(Before-and-after change data)
= Beginning of Section =

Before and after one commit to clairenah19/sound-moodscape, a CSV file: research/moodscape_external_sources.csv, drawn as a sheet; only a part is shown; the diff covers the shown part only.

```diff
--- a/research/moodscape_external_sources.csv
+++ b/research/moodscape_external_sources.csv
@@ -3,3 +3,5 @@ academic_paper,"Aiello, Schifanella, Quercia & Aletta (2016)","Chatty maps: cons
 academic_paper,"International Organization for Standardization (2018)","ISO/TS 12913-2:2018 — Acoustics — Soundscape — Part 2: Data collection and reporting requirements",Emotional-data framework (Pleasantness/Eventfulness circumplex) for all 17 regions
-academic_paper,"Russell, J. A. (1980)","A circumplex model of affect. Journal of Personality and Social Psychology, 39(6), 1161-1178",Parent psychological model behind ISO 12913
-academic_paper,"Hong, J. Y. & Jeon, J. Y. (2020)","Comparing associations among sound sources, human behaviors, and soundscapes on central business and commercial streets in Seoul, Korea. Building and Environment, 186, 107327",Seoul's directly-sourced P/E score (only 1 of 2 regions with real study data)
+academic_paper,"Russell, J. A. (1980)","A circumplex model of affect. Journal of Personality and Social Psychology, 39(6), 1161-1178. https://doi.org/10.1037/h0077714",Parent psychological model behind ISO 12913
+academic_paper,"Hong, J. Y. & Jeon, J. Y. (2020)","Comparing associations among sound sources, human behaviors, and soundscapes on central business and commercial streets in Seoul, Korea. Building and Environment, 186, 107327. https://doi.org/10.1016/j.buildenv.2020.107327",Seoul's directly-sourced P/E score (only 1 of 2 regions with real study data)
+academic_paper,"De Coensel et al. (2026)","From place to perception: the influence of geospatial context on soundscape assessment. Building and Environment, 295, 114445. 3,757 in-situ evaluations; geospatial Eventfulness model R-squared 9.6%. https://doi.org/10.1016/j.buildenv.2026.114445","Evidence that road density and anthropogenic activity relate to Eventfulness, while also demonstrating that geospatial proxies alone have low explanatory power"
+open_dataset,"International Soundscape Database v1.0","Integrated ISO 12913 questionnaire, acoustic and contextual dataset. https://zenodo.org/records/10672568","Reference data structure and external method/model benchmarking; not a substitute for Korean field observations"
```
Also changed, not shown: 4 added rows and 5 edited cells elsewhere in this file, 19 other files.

= End of Section =

WHAT THE EXERCISE ASKS: Nothing in the data should be left out when you retype it exactly.

YOUR SOLUTION:
Before and after one commit to clairenah19/sound-moodscape, a CSV file: research/moodscape_external_sources.csv, drawn as a sheet; only a part is shown; the diff covers the shown part only.

```diff
--- a/research/moodscape_external_sources.csv
+++ b/research/moodscape_external_sources.csv
@@ -3,3 +3,5 @@ academic_paper,"Aiello, Schifanella, Quercia & Aletta (2016)","Chatty maps: cons
 academic_paper,"International Organization for Standardization (2018)","ISO/TS 12913-2:2018 — Acoustics — Soundscape — Part 2: Data collection and reporting requirements",Emotional-data framework (Pleasantness/Eventfulness circumplex) for all 17 regions
-academic_paper,"Russell, J. A. (1980)","A circumplex model of affect. Journal of Personality and Social Psychology, 39(6), 1161-1178",Parent psychological model behind ISO 12913
-academic_paper,"Hong, J. Y. & Jeon, J. Y. (2020)","Comparing associations among sound sources, human behaviors, and soundscapes on central business and commercial streets in Seoul, Korea. Building and Environment, 186, 107327",Seoul's directly-sourced P/E score (only 1 of 2 regions with real study data)
+academic_paper,"Russell, J. A. (1980)","A circumplex model of affect. Journal of Personality and Social Psychology, 39(6), 1161-1178. https://doi.org/10.1037/h0077714",Parent psychological model behind ISO 12913
+academic_paper,"Hong, J. Y. & Jeon, J. Y. (2020)","Comparing associations among sound sources, human behaviors, and soundscapes on central business and commercial streets in Seoul, Korea. Building and Environment, 186, 107327. https://doi.org/10.1016/j.buildenv.2020.107327",Seoul's directly-sourced P/E score (only 1 of 2 regions with real study data)
+academic_paper,"De Coensel et al. (2026)","From place to perception: the influence of geospatial context on soundscape assessment. Building and Environment, 295, 114445. 3,757 in-situ evaluations; geospatial Eventfulness model R-squared 9.6%. https://doi.org/10.1016/j.buildenv.2026.114445","Evidence that road density and anthropogenic activity relate to Eventfulness, while also demonstrating that geospatial proxies alone have low explanatory power"
+open_dataset,"International Soundscape Database v1.0","Integrated ISO 12913 questionnaire, acoustic and contextual dataset. https://zenodo.org/records/10672568","Reference data structure and external method/model benchmarking; not a substitute for Korean field observations"
```
Also changed, not shown: 4 added rows and 5 edited cells elsewhere in this file, 19 other files.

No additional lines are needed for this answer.